## WHAT YOU NEED TO DO
Every line in the material below that includes "grid" should be copied.
[Start of Attachment]
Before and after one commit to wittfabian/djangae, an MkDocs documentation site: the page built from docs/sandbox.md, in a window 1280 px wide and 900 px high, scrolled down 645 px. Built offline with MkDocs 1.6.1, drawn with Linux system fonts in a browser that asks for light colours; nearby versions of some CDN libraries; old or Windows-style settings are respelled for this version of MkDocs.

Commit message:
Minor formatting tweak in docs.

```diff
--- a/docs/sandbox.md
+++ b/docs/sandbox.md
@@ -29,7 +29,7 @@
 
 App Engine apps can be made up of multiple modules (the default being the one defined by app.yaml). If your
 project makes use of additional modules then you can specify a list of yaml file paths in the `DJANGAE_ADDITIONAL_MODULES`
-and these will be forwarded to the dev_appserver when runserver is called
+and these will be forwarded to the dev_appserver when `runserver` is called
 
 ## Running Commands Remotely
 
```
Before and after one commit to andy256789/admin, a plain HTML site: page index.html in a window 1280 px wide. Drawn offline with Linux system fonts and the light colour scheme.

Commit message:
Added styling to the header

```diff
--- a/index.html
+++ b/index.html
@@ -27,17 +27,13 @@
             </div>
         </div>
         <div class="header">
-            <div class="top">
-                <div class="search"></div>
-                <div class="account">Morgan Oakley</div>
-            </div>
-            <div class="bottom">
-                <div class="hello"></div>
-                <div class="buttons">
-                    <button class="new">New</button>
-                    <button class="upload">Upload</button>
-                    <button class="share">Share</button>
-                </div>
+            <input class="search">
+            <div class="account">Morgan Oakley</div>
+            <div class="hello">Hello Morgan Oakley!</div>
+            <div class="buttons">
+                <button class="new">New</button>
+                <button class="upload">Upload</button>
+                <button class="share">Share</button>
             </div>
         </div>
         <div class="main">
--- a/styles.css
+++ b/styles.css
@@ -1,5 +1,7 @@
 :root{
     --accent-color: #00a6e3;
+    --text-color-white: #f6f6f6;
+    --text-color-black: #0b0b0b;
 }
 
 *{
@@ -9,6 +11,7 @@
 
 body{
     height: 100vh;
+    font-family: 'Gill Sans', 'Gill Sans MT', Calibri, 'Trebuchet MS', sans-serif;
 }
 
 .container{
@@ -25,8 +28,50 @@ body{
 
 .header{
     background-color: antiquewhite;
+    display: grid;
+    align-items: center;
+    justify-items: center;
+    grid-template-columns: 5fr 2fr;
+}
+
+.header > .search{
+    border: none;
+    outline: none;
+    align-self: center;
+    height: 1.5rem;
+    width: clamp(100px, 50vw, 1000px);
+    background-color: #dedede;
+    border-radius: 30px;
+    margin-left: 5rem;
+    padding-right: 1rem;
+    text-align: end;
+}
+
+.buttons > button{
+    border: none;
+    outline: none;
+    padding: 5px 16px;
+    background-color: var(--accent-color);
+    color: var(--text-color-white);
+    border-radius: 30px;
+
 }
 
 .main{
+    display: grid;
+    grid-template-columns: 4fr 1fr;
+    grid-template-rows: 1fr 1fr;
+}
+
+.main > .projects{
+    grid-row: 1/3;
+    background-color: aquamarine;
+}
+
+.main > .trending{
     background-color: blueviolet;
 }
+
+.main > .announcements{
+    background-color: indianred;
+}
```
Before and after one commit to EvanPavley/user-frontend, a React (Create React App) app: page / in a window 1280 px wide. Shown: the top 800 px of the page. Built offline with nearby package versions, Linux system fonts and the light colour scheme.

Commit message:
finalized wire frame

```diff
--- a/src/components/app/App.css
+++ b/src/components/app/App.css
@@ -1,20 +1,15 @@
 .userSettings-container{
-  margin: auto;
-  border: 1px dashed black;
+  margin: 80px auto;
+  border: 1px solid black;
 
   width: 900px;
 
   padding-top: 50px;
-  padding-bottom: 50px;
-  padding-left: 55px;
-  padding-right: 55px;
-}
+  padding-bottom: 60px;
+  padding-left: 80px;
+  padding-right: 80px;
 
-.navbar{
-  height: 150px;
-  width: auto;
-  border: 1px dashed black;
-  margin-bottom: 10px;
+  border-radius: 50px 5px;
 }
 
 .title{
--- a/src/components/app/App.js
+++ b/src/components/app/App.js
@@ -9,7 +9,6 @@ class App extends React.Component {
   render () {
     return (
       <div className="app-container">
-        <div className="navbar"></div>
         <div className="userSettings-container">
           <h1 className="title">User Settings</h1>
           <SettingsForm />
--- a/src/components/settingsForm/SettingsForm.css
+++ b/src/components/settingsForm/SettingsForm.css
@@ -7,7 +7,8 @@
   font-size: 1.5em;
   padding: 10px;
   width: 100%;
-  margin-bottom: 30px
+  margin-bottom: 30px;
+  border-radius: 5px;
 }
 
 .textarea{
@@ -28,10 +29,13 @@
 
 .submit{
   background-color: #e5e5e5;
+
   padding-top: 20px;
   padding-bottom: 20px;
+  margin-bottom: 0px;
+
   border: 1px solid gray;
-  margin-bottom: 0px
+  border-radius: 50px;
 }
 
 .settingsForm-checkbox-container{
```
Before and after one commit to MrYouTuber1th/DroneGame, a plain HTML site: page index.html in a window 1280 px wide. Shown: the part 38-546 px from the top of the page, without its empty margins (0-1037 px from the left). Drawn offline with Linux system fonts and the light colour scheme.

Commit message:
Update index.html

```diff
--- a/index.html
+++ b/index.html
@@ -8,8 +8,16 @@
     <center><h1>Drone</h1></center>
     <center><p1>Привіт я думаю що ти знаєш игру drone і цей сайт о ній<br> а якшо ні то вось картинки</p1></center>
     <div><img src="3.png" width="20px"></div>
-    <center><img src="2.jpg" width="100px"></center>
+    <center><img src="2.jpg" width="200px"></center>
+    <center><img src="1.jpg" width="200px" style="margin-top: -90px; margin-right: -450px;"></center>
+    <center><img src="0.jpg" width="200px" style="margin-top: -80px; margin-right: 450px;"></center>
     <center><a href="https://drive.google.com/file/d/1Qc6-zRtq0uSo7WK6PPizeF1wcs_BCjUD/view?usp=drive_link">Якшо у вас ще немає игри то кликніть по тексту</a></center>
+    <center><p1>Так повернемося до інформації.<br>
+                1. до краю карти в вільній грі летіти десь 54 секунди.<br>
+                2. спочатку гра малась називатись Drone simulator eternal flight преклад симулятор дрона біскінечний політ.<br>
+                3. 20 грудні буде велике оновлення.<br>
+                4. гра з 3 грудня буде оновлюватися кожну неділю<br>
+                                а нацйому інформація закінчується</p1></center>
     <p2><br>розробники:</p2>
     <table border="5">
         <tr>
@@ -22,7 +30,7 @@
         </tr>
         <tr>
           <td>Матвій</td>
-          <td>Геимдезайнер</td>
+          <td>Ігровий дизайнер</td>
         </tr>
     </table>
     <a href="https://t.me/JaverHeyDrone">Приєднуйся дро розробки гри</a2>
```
[End of Attachment]
## THE COMPLETED TASK
+    display: grid;
+    grid-template-columns: 5fr 2fr;
+    display: grid;
+    grid-template-columns: 4fr 1fr;
+    grid-template-rows: 1fr 1fr;
+    grid-row: 1/3;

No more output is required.